Microsoft: founded by Bill Gates and Paul Allen. It was officially established in 1975 when Allen invented the company name by combining two words – microcomputer and software. Today it is a leading software maker and one of the world’s most valuable companies.

Apple: founded by Steve Jobs and Steve Wozniak in Cupertino, California, USA, in 1976. You just have to look at the effect Jobs’ death had globally to appreciate the historical importance of this partnership. When the partnership was set up, Jobs looked after marketing while Wozniak dealt with the technical side of things.

Google: founded by Sergey Brin and Larry Page in 1998 in Mountain View, California. The company today is the world’s leading search engine.

Twitter: founded by Evans Williams, Jack Dorsey and Biz Stone in 2006. The firm has grown rapidly and today has more than 500 million active registered users who tweet on average 58 million messages per day.

PricewaterhouseCooper (PwC): a multinational professional services network based in London, UK. The result of a merger between Price Waterhouse (est. 1854) and Coopers & Lybrand. It operates in 157 countries in 756 locations, with more than 208,000 people. Member firms have a variety of legal structures – both US and UK firms are actually limited liability partnerships.

Quotes using the word ‘Partnership’

“Public-Private Partnership in financing, service delivery and provision of workspaces and training of trainers must be promoted to meet the demand and supply gap in the field of skill development,” (Pallam Raju – an Indian politician, former Union Minister for Human Resources Development in the Central Government)

“Financial institutions, the corporate world and civil society – all must uphold high standards of probity in their working. Only a genuine partnership between the Government and its people can bring about positive change to create a just society,” (Pratibha Patil – President of India from 2007 to 2012)

“No partnership between two independent companies, no matter how well run, can match the speed, effectiveness, responsiveness and efficiency of a solely owned company,” (Edward Whitacre, Jr. – Former Chairman and CEO of General Motors and AT&T Inc.)

“Friendship is essentially a partnership,” (Aristotle, born 384 BC, died 322 BC –  a Greek philosopher and scientist)

“A man who graduated high in his class at Yale Law School and made partnership in a top law firm would be celebrated.
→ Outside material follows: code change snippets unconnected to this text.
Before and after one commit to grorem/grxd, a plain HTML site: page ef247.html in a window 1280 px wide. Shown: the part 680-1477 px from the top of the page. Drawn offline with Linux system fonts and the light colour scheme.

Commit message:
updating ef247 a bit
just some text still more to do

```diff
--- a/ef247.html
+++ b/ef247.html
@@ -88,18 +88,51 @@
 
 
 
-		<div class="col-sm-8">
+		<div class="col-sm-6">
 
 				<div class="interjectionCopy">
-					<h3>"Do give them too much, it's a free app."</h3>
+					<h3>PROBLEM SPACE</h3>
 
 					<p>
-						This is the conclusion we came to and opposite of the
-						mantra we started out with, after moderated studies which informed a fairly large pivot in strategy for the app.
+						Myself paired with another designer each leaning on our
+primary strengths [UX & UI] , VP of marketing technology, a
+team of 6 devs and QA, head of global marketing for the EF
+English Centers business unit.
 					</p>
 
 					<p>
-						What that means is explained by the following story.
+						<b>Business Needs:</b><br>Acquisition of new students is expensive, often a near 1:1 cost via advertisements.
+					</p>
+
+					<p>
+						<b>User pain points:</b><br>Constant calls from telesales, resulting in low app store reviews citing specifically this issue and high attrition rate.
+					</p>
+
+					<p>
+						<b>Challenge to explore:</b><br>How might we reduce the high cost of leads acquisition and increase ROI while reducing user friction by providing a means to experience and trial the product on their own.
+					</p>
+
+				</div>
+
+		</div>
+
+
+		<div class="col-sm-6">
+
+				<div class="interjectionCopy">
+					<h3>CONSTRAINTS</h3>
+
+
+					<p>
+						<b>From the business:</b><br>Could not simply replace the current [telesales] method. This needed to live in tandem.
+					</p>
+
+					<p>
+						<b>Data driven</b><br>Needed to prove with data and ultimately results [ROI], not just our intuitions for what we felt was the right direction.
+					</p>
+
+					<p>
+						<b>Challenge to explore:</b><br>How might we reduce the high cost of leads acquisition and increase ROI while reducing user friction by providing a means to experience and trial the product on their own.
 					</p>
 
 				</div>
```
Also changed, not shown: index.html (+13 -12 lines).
A man who invested wisely would be admired, but a woman who accomplishes this is treated with suspicion,” (Barbra Streisand –  an American singer, songwriter, actress, and filmmaker)

“And humility in politics means accepting that one party doesn’t have all the answers; recognising that working in partnership is progress not treachery,” (Vince Cable – a British politician, former Secretary of State for Business, Innovation and Skills)
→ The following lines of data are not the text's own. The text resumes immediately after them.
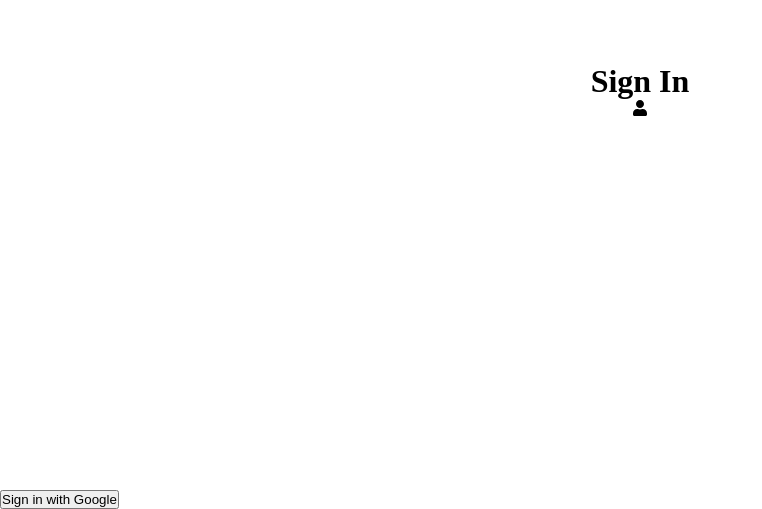
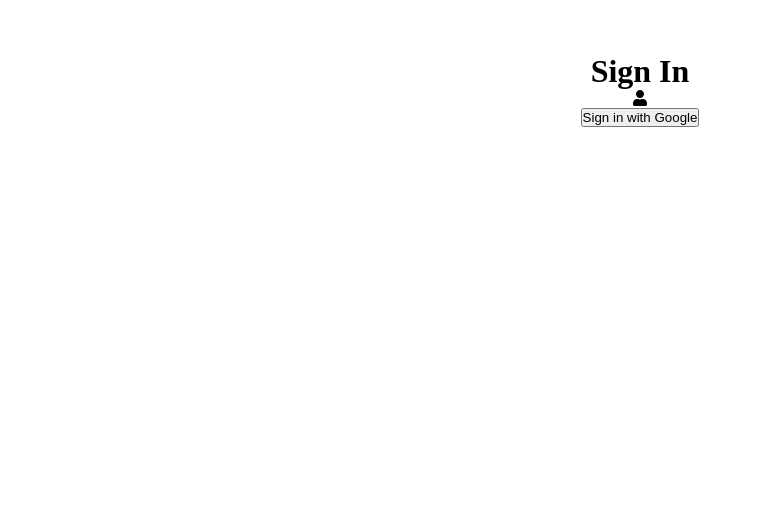
Before and after one commit to Soban-Ahmed/chat-react-app, a React (Create React App) app in the folder chat-relay/: page / in a window 1280 px wide. Shown: the part 310-819 px from the top of the page, without its empty margins (0-762 px from the left). Built offline with nearby package versions, Linux system fonts and the light colour scheme; no server answers.

Commit message:
style: :lipstick: Moved Login Button to header

```diff
--- a/chat-relay/src/App.js
+++ b/chat-relay/src/App.js
@@ -37,9 +37,10 @@
         <div>
           <FontAwesomeIcon icon={faUser} />
         </div>
+        {!isLoggedIn && <SignIn auth={auth} />}
         <SignOut auth={auth} />
       </header>
-      {isLoggedIn ? <span>User logged in</span> : <SignIn auth={auth} />}
+      {isLoggedIn && <span>User logged in</span>}
     </div>
   );
 }
```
“The Declaration on Strategic Partnership between India and Russia signed in October 2000 became a truly historic step. The developments in the first decade of the 21 century confirmed that it was a particularly significant and timely step,” (Vladimir Putin – President of the Russian Federation)